• [Task details] Look through the records and copy every line in which "ClerkProvider" appears.

----------

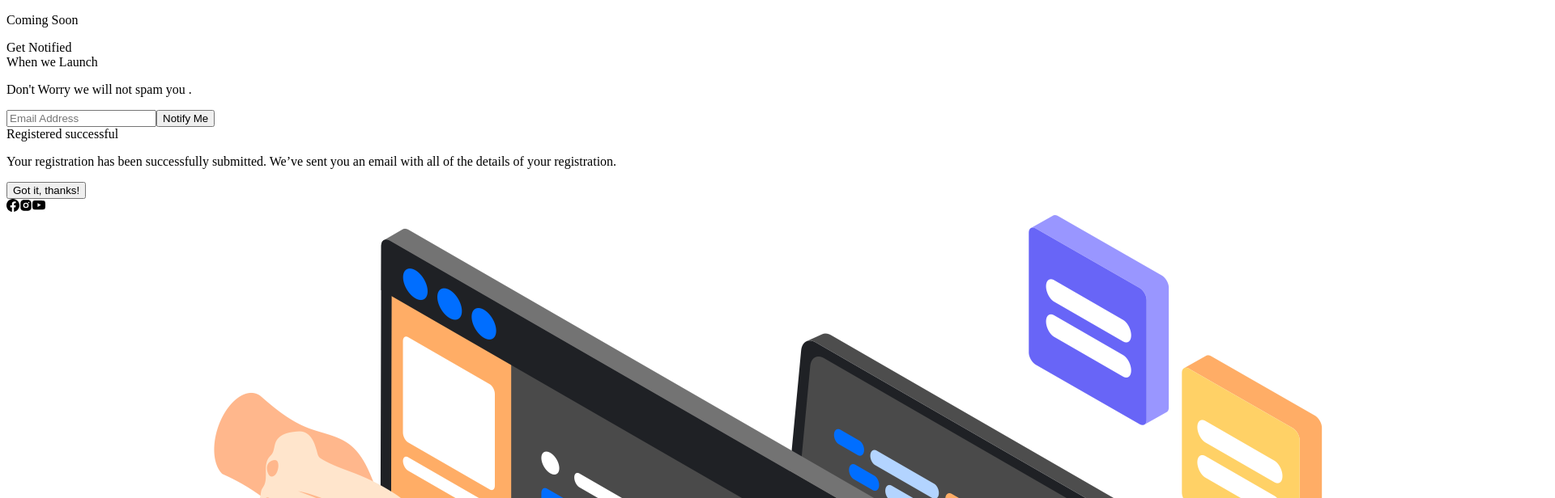
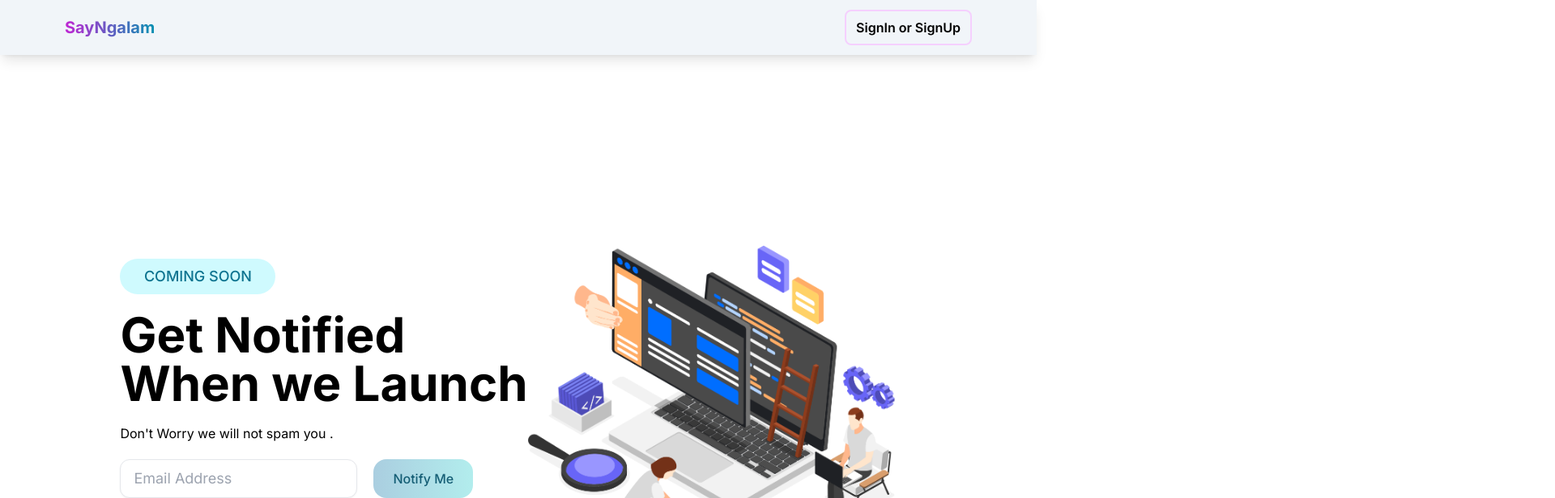
Before and after one commit to agungf97/StayNgalam, a Next.js app: page /ComingSoon in a window 1280 px wide. Shown: the top 616 px of the page at 81% size, 1920 px wide, since content can reach past the window. Built offline with nearby package versions, Linux system fonts and the light colour scheme; no server answers.

Commit message:
fixed issues

```diff
--- /dev/null
+++ b/app/ComingSoon/layout.jsx
@@ -0,0 +1,28 @@
+import { Inter } from 'next/font/google'
+import '@/app/globals.css'
+import { ClerkProvider } from '@clerk/nextjs'
+import Navbar from '@/components/Navbar/page'
+
+const inter = Inter({ subsets: ['latin'] })
+
+export const metadata = {
+  title: 'StayNgalam',
+  description: 'Porperty Website Of Malang Raya',
+}
+
+export default function RootLayout({ children }) {
+  return (
+    <ClerkProvider>
+      <html lang="en">
+        <body className={inter.className}>
+          <Navbar />
+          <main className='container mx-auto'>
+            <div className='flex items-start justify-center min-h-screen'>
+              <div className='mt-24'>{children}</div>
+            </div>
+          </main>
+        </body>
+      </html>
+    </ClerkProvider>
+  )
+}
```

----------

• [Reply]
+import { ClerkProvider } from '@clerk/nextjs'
+    <ClerkProvider>
+    </ClerkProvider>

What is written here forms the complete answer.